_DATA LISTING:_
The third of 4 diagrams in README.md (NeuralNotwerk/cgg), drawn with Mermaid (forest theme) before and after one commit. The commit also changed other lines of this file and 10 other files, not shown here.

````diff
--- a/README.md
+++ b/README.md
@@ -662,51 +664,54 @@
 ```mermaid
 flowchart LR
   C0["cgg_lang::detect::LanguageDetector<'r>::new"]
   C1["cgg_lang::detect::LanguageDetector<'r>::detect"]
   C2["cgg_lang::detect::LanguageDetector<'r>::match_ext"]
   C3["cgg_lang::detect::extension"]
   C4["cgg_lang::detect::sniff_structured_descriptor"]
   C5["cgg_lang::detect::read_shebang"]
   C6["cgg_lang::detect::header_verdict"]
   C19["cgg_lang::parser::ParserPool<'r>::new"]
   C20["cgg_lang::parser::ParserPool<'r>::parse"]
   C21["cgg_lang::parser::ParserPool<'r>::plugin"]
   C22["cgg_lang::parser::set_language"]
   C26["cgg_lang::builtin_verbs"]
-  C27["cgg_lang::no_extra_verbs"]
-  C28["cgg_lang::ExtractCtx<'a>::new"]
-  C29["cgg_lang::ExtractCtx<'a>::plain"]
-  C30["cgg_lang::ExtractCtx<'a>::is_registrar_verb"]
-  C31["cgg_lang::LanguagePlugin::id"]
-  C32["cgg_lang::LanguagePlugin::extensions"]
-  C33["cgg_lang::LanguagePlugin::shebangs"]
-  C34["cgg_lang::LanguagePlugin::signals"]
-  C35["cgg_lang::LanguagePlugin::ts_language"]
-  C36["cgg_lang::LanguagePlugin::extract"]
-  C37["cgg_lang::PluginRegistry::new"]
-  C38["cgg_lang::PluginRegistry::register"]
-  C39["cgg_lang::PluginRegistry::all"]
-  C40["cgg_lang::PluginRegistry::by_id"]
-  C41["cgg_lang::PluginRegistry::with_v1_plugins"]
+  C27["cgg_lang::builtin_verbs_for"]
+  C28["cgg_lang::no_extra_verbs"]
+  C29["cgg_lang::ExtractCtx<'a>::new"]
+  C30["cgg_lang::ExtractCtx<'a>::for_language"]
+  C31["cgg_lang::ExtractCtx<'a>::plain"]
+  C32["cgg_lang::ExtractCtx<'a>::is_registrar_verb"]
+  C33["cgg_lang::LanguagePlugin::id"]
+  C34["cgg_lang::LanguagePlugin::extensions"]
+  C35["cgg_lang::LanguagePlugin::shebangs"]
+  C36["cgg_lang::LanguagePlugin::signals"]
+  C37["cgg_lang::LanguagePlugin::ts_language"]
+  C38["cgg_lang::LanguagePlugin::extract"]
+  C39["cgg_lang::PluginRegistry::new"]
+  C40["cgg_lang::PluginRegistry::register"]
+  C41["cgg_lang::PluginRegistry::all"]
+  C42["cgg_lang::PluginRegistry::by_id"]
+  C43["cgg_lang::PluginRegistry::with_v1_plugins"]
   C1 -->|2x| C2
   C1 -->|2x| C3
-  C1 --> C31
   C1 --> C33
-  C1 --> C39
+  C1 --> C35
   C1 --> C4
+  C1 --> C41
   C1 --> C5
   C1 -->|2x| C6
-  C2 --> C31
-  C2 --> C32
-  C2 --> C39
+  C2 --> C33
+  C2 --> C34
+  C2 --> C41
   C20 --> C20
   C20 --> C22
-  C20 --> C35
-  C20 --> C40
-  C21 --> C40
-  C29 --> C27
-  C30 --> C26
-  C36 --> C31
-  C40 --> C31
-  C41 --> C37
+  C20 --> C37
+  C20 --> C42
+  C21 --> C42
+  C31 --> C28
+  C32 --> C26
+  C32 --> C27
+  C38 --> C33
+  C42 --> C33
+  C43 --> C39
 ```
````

_HOW TO COMPLETE THIS TASK:_
For the material above, how many lines contain the word "PluginRegistry"? Only the number should be given.

_OUTPUT FOR THIS TASK:_
10